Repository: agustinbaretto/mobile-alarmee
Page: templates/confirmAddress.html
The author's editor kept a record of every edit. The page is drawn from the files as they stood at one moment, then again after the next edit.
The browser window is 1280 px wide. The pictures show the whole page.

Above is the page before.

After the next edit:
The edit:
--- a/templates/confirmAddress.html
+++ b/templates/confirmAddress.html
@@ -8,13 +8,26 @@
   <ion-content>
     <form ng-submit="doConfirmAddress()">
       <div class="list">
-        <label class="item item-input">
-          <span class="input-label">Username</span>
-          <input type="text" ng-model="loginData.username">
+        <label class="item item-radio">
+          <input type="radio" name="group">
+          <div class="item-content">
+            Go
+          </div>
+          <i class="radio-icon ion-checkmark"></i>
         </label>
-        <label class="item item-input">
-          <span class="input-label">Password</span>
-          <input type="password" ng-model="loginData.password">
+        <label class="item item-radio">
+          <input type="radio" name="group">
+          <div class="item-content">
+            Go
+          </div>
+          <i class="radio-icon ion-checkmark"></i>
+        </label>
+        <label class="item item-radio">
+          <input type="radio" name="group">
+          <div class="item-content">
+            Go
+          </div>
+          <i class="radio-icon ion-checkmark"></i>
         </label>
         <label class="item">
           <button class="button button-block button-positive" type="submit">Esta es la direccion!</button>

####

Try it — Scan the listing above, and wherever a line holds the word "templates", copy it.

Reply —
Page: templates/confirmAddress.html
--- a/templates/confirmAddress.html
+++ b/templates/confirmAddress.html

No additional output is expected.